SpaceX’s special mission for astronauts has been successfully launched after a week of delay

This task was performed by a startup based in Houston, Texas, Axiom Space. The company books the rocket flights, provides all the necessary training, and coordinates trips to the International Space Station for anyone who can afford them — and it hopes this will be the first of many to come. There were four crew members on this flight—Michael Lopez Alegria, a former NASA astronaut turned Axiom employee leading the mission; and three customers paying the price: Israeli businessman Eitan Step; Canadian investor Mark Pathy; Ohio real estate mogul Larry Connor.

Going back to the beginning is the most dangerous extension of the mission. The Crew Dragon capsule was traveling at more than 17,000 miles per hour, and as the final stage of its descent began, the outer portion of the Crew Dragon was heated to about 3,500 degrees Fahrenheit as it returned to the thickest part of Earth’s atmosphere. Inside the spacecraft’s cabin, the passengers were protected by a heat shield and the temperature must remain below 85 degrees Fahrenheit.

The Crew Dragon then deployed groups of parachutes as they descended into the Atlantic Ocean. Rescue teams waiting near the rescue site moved the spacecraft from the ocean to a special boat called the Dragon’s Nest, where final safety checks were carried out before the crew disembarked.

During the first few days on the space station, the group adhered to a strict schedule, which included about 14 hours per day of activities, including scientific research conducted It has been designed by many research hospitals, universities, technology companies, etc. They also spent time organizing awareness events through video conferences with children and students.
The weather delay, he said, gave them “more time to soak up the wonderful views of the blue planet and review the massive amount of work that was successfully completed during the mission.” Axiom.
It is unclear how much this task will cost. Axiom previously revealed a price of $55 million per seat for a 10-day trip to the International Space Station, but the company declined to comment on the financial terms of that specific mission after telling a press conference last year that the price was on the house. Tens of millions.
These are the four people who took off on SpaceX's first space tourism mission to the International Space Station
The mission is made possible by close coordination between Axiom, SpaceX and NASA, as the International Space Station is funded and operated by the government. The space agency has revealed some details about how much it will cost to use its 20-year-old lab.

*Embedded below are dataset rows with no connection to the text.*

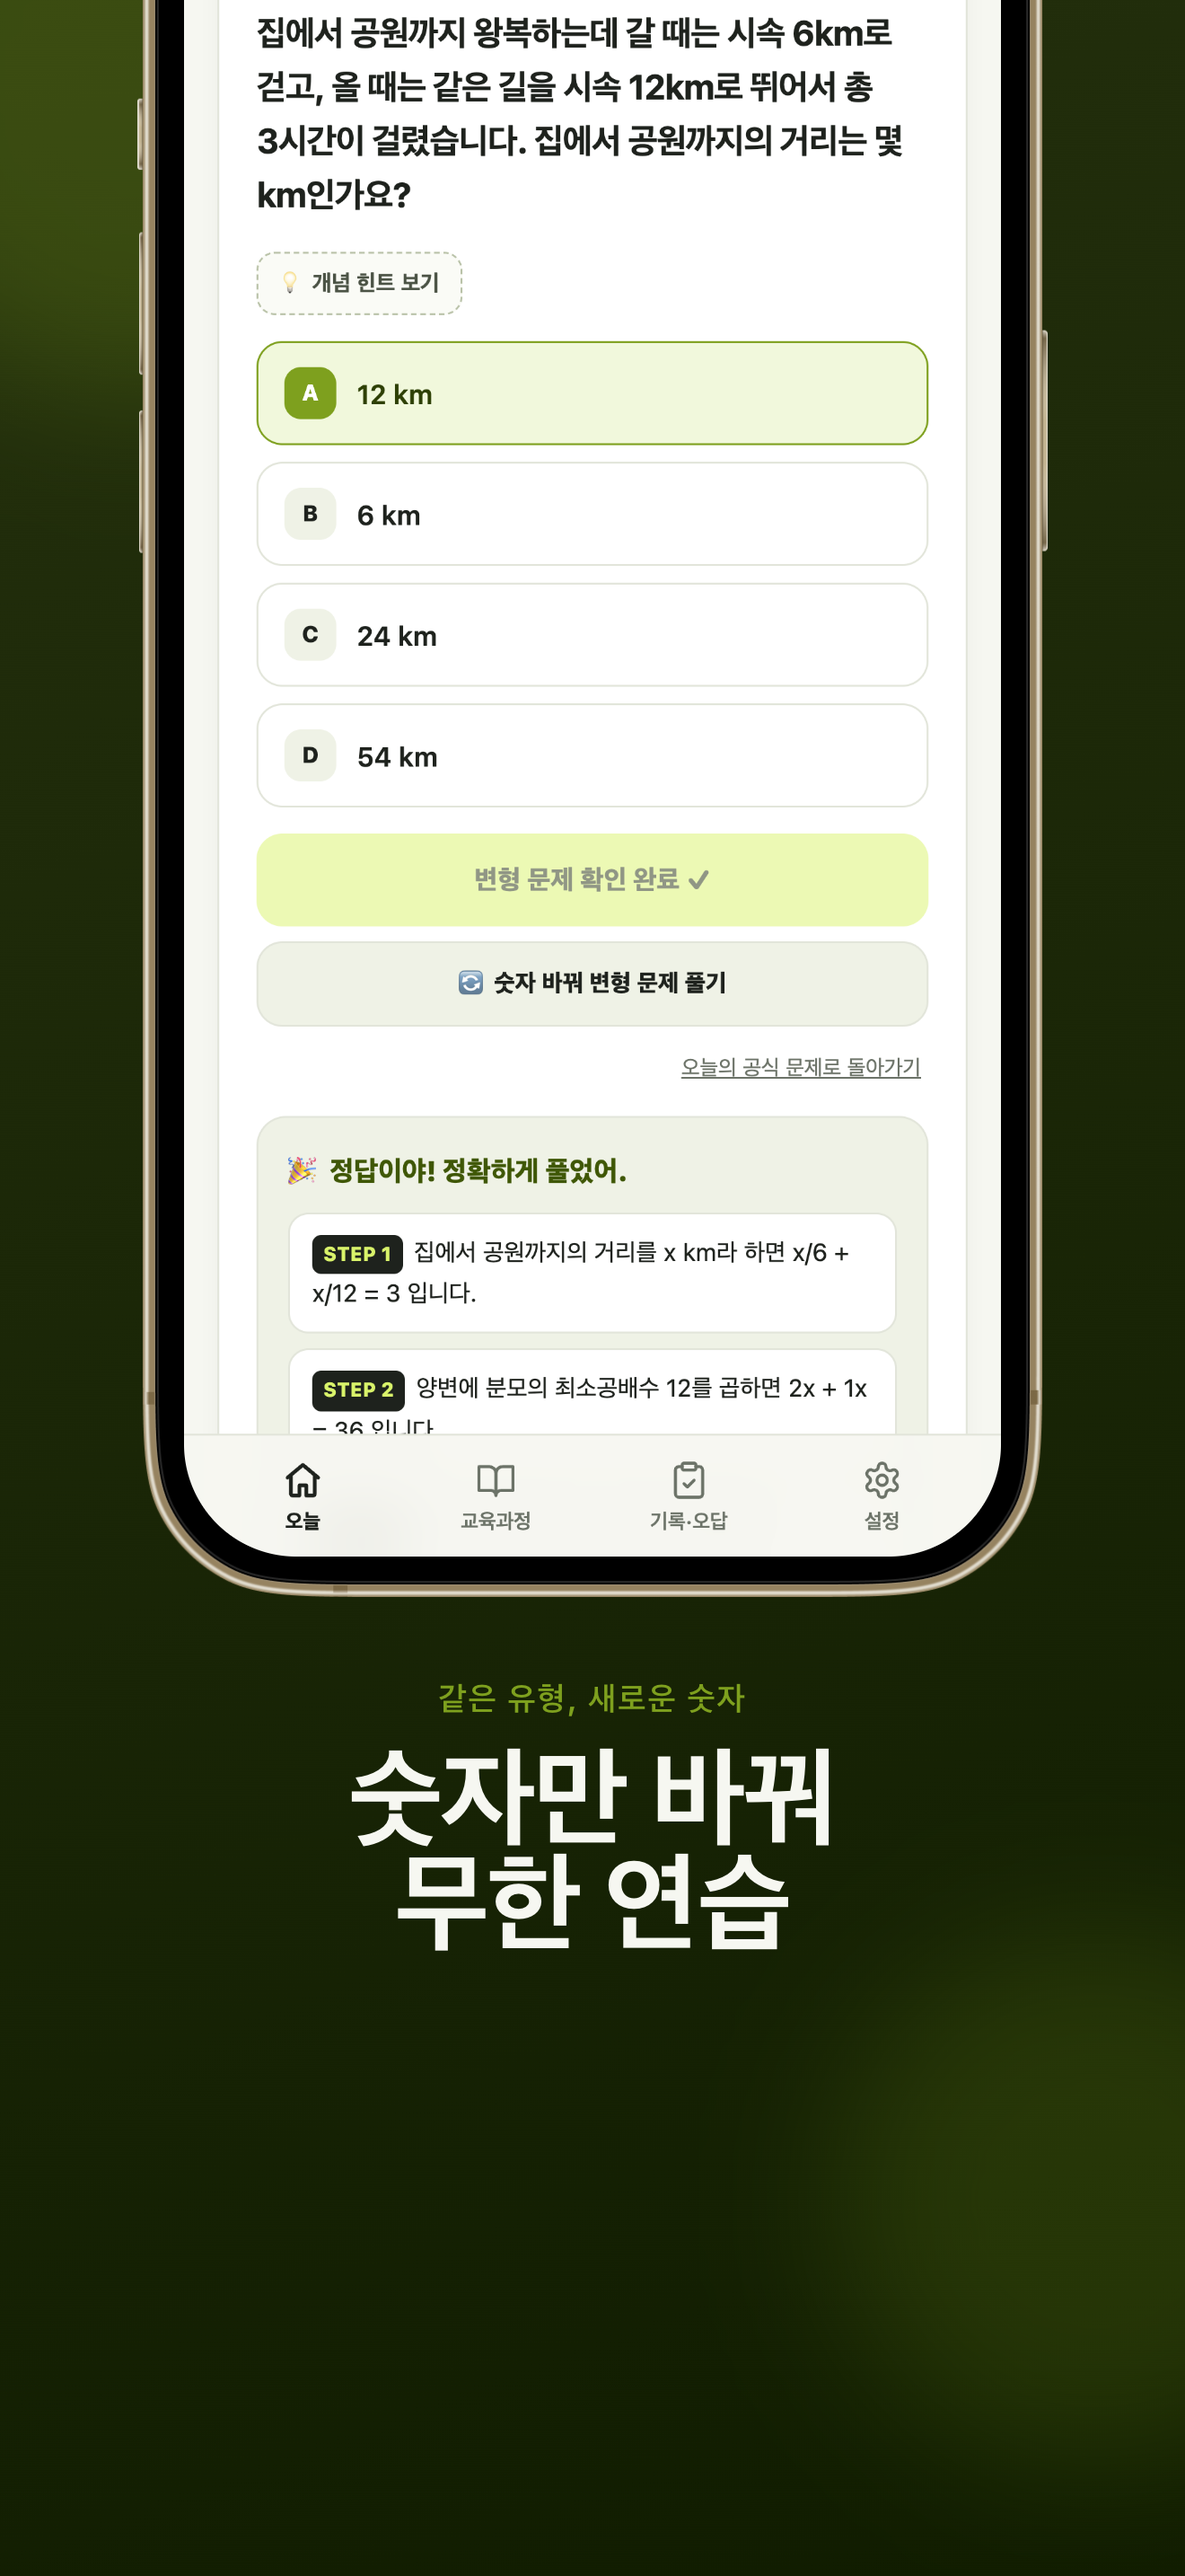
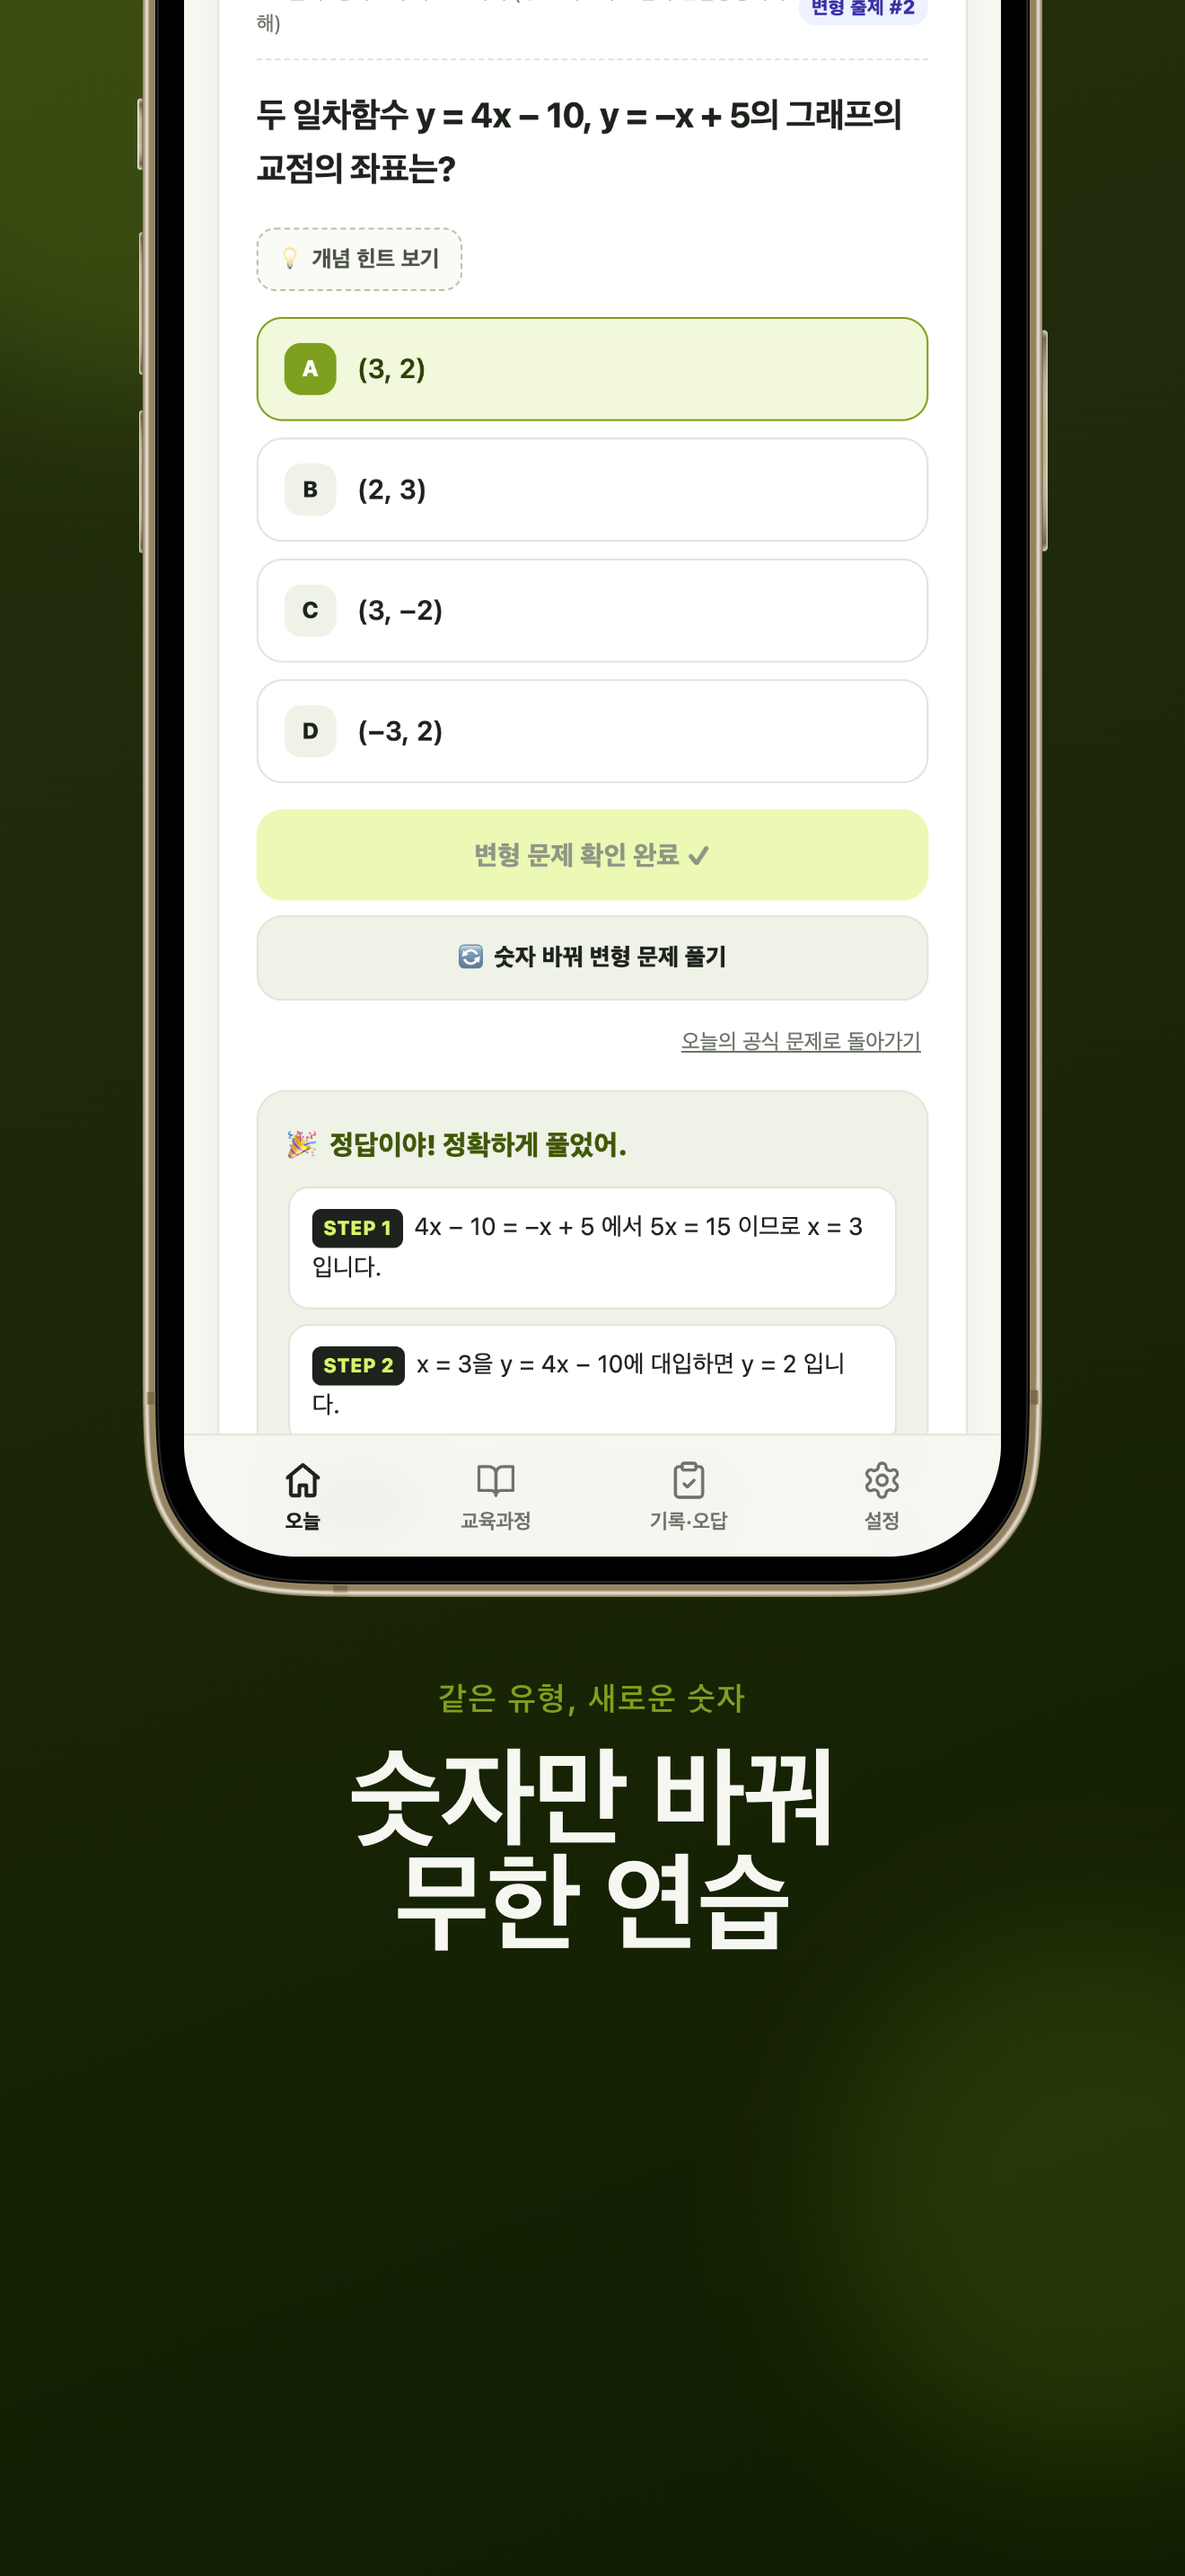
1.0.2 스토어 스크린샷 재생성(난이도 버튼 화면, 140개 유형 문구)

Changed region(s): [[0.2174, 0.0, 0.8076, 0.5586]]

diff --git a/scripts/capture-raw.js b/scripts/capture-raw.js
@@ -111,7 +111,7 @@ const SEED = () => {
   await page.click('#check-btn');
   await page.waitForSelector('#feedback.show');
   await page.waitForTimeout(2600); // 토스트 사라질 때까지
-  await scrollTo('#question-text', 120);
+  await scrollTo('#question-card', 12);
   await shot('iphone-02-variation.png');
 
   // 3. 그림 문제 — 교육과정 탭에서 MID-06(피타고라스) 불러오기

For each mission, bringing in the necessary support from NASA astronauts will cost commercial customers $5.2 million, and all mission support and planning that NASA lends is another $4.8 million. While in space, food alone costs about $2,000 per day per person. Getting supplies to and from the space station for a commercial team costs between $88,000 and $164,000 per person, per day.

But the additional days the AX-1 crew spent in space due to weather won’t add to the personal total price, according to a NASA statement.

“Knowing that ISS mission objectives such as recent Russian spacewalks or weather challenges could result in docking delays, NASA negotiated the contract with a strategy that did not require payment for any additional landing delays,” the statement said.

The AX-1 wasn’t the first time customers or non-fee-paying astronauts had visited the International Space Station, as did Russia. Seats on its Soyuz spacecraft were sold to Many rich thrill seekers in past years.
Crew of 11 aboard the International Space Station on April 9, 2022. Clockwise from bottom right: Flight 67 commander Tom Marshburn with flight engineers Oleg Artemyev, Denis Matveyev, Sergey Korsakov, Raja Chari, Kayla Baron and Matthias Maurer;  and Axiom Mission 1 astronauts (middle row from left) Mark Bathy, Eitan Stipe, Larry Conner, and Michael Lopez Allegria.

But the AX-1 was the first with A crew composed entirely of ordinary citizens without active members of a government space corps escorts them in the capsule during the flight to and from the International Space Station. It is also the first time that ordinary citizens have traveled to the International Space Station aboard a US-made spacecraft.

The mission has begun another round of discussion about whether people who pay to go into space should be called “astronauts”, although it should be noted that a trip to the International Space Station requires a much greater investment of time and money than a trip to the International Space Station, Short and semi-climbed. Orbital in a rocket built by companies like Blue Origin or Virgo Galaxy.
Lopez Allegria, a veteran of four spaceflights between 1995 and 2007, said during his time with NASA the following: “This mission is very different from what you may have heard on some recent missions – especially sub-orbital flights. We are not tourists. Space I think there is an important role for tourist space, but that’s not what the axiom means.
While fee-paying customers did not receive astronaut wings from the US government, they did receive the “Global Astronaut Badge” – a newly designed gold pin by the Society of Space Explorers, an international group of astronauts from 38 countries. Lopez Allegria presented Stibbe, Pathy, and Connor pins during a welcome party after Link’s set at the space station.

Leave a Comment